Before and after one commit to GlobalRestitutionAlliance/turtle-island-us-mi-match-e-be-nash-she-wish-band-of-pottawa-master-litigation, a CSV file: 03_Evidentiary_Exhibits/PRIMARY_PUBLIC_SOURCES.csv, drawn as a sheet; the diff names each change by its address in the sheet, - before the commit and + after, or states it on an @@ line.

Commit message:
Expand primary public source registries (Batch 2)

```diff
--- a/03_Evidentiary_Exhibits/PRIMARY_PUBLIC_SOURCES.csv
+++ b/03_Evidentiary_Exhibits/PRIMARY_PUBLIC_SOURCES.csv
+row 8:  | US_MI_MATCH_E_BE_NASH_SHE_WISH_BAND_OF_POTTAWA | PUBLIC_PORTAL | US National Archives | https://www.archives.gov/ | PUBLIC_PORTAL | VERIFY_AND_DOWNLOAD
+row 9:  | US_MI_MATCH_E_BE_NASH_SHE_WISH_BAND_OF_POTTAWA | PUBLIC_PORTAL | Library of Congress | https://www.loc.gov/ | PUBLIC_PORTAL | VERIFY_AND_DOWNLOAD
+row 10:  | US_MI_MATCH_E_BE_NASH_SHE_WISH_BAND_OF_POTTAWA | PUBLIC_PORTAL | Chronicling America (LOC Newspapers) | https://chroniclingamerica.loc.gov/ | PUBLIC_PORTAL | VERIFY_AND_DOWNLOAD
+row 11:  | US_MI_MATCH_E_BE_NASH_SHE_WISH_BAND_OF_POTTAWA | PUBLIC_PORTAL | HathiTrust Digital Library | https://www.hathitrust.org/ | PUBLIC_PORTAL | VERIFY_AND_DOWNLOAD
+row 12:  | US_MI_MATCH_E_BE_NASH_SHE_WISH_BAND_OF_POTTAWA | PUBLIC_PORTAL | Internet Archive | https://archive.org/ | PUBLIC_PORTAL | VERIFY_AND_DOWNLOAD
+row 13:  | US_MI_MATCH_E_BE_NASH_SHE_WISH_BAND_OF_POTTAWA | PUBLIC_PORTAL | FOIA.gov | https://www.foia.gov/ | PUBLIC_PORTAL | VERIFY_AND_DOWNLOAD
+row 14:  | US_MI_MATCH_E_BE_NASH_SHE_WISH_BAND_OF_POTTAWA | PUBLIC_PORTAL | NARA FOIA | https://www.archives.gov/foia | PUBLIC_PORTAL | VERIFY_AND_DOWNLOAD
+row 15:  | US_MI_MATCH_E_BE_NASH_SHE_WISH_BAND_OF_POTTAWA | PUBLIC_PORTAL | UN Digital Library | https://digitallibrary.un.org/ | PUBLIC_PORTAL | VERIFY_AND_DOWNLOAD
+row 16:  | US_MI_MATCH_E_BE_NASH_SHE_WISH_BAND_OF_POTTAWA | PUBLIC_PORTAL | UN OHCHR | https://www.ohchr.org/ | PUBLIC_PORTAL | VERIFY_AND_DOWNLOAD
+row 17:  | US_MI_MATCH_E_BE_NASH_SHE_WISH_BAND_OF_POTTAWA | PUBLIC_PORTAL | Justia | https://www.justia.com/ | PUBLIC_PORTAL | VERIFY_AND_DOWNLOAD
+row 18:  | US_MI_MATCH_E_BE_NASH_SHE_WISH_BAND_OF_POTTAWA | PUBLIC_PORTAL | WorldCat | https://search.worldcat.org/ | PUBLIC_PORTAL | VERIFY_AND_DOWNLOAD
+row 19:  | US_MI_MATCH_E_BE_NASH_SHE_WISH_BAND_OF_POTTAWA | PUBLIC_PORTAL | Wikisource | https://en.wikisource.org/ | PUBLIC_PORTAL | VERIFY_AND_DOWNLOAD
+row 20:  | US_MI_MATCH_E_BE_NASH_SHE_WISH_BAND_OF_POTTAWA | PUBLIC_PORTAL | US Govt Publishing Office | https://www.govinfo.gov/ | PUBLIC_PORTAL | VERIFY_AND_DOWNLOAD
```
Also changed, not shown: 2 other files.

■ WHAT TO PRODUCE ■
Lines of the data above that include the string "Digital" must each be copied.

■ EXERCISE RESPONSE ■
+row 11:  | US_MI_MATCH_E_BE_NASH_SHE_WISH_BAND_OF_POTTAWA | PUBLIC_PORTAL | HathiTrust Digital Library | https://www.hathitrust.org/ | PUBLIC_PORTAL | VERIFY_AND_DOWNLOAD
+row 15:  | US_MI_MATCH_E_BE_NASH_SHE_WISH_BAND_OF_POTTAWA | PUBLIC_PORTAL | UN Digital Library | https://digitallibrary.un.org/ | PUBLIC_PORTAL | VERIFY_AND_DOWNLOAD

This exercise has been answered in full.